President Donald Trump’s decision to withdraw from the Paris Agreement fails farmers, one of the major constituencies that helped him win the White House. Arguably, U.S. farmers are the most capable of developing systems to both reduce and remove greenhouse gas emissions. But the Trump administration is ignoring our nation’s farmers as a strategic national asset in the global fight against climate change.
For nearly a century, U.S. agriculture has been the uncontested leader in agricultural innovation. Farmers have had three important sources of support that helped them create the green revolution, which allowed production to keep up with global population growth. These include public research and education from land grant universities; private industry; and public policy, especially the federal farm bill but also state-level policies.
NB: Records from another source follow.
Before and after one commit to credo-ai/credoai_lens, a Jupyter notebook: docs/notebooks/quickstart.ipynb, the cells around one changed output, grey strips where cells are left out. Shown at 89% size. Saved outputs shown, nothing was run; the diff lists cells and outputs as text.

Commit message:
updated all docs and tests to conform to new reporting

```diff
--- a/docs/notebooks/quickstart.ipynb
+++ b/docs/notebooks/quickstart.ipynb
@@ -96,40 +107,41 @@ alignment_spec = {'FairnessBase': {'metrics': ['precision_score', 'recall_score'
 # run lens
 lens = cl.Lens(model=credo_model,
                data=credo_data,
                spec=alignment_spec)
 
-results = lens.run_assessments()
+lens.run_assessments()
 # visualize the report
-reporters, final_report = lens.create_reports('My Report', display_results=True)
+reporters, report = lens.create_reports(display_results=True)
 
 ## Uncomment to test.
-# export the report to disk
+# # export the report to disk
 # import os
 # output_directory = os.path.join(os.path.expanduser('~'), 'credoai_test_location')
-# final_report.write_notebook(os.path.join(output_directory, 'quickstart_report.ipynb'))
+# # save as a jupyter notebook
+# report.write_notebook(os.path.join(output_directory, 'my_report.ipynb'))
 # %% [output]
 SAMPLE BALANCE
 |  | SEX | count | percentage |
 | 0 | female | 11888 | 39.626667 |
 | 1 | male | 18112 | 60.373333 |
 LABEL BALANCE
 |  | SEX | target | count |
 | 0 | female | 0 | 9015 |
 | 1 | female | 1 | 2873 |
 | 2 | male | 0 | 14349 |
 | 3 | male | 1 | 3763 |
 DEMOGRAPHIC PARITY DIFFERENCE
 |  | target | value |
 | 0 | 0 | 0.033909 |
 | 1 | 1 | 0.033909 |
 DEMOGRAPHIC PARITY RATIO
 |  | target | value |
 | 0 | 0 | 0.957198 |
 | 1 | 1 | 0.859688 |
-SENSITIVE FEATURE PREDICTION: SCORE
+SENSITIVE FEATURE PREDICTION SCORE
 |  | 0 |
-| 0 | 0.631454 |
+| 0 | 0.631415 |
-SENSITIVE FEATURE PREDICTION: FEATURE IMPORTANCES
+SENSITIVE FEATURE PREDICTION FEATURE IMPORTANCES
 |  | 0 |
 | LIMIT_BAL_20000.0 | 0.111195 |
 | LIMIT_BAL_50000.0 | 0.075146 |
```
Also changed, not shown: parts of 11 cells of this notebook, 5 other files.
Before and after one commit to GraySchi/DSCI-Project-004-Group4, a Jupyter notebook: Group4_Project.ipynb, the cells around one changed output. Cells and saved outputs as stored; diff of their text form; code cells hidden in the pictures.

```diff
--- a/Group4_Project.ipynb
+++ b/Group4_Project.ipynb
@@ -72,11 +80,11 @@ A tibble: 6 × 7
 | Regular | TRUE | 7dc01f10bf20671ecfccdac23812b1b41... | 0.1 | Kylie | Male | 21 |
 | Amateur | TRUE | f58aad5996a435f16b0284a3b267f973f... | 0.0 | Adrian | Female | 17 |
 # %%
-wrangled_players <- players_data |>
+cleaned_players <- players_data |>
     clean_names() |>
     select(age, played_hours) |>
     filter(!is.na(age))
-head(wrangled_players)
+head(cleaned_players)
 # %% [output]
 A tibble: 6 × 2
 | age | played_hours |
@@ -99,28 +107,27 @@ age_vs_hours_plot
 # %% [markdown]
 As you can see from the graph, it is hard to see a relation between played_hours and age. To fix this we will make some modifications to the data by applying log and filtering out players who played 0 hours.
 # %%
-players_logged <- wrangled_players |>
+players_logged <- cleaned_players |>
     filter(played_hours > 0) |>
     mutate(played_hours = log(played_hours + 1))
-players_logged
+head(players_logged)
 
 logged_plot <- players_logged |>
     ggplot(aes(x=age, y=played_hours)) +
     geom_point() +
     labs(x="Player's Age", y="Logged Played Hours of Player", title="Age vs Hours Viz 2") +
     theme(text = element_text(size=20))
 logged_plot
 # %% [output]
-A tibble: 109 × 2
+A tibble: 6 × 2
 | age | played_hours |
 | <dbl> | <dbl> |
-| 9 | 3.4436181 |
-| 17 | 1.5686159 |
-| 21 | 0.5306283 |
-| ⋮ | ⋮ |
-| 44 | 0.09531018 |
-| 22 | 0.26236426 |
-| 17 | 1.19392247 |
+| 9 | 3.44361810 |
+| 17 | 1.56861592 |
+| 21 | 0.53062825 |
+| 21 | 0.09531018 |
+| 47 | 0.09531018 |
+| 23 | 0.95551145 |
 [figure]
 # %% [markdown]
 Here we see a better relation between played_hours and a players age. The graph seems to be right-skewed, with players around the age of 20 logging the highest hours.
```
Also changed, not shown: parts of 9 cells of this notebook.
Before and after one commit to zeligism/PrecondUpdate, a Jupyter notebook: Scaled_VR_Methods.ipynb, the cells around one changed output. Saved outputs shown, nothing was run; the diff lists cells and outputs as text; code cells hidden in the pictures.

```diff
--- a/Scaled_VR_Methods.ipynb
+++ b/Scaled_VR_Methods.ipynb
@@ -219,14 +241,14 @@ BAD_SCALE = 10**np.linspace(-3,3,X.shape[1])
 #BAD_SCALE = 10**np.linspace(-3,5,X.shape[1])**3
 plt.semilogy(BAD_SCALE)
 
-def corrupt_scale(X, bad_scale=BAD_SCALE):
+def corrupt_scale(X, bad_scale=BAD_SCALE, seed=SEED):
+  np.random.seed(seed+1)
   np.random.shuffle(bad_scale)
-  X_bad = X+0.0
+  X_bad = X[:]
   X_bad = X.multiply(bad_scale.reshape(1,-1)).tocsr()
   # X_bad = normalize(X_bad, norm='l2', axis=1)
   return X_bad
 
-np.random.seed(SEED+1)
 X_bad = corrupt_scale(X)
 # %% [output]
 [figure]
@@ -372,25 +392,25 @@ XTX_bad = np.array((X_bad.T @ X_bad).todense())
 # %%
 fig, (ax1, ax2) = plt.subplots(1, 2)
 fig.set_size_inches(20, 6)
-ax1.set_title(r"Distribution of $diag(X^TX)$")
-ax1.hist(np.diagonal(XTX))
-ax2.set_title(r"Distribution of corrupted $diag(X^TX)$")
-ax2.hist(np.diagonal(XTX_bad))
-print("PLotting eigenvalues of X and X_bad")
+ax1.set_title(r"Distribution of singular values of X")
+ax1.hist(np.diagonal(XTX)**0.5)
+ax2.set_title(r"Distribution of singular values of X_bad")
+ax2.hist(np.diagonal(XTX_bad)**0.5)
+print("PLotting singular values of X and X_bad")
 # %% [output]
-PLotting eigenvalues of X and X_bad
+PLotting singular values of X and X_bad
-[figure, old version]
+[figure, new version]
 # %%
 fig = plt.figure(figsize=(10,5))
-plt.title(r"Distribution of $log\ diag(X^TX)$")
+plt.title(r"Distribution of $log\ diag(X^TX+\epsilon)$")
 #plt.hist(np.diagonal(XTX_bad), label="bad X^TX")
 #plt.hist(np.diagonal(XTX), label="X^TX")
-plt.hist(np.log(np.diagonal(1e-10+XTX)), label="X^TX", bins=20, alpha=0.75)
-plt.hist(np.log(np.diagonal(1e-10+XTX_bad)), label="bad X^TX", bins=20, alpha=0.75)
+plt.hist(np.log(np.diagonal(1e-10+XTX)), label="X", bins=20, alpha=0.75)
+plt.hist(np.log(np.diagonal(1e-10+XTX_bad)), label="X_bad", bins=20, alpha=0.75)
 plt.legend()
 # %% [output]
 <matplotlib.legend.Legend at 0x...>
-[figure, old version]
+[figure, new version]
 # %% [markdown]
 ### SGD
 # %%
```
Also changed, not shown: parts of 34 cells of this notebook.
While there are still production challenges, the bigger challenges facing humanity are not increasing yields but maintaining productivity in the face of an increasingly hostile climate and a need to stabilize the climate before it deteriorates further.
Farmers all over the world must innovate to develop environmental services focused on greenhouse gas emissions and sinks. Unfortunately, the general attitude of U.S. farmers prevents them from embracing this new and emerging challenge. Many of them share President Trump’s skepticism about climate change.
Trump’s decision to leave the Paris Agreement is focused on energy policy and doesn’t consider American farmers. Yet agriculture is emerging as one of the most promising players in addressing climate change by sequestering carbon from the atmosphere in the soil. One can argue China, Europe, Australia and possibly even Brazil will start investing in agricultural innovation similar to the way China and Europe are investing in renewable energy.
For the last 100 years, American farmers, their elected officials, industries that serve them and great innovators like George Washington Carver, Henry Wallace and Norman Borlaug have led the world in developing agricultural solutions to big problems. The next big problem is climate change.
American farmers can be at the vanguard of finding agricultural solutions to sequestering carbon. But by abandoning the Paris Agreement, President Trump has shown that he is not going to help American farmers work on these solutions and, thus, reap the benefits. American farmers could still do it, but the president made it much more difficult for them to do so and much more likely that farmers in another part of the world will lead the next agricultural revolution.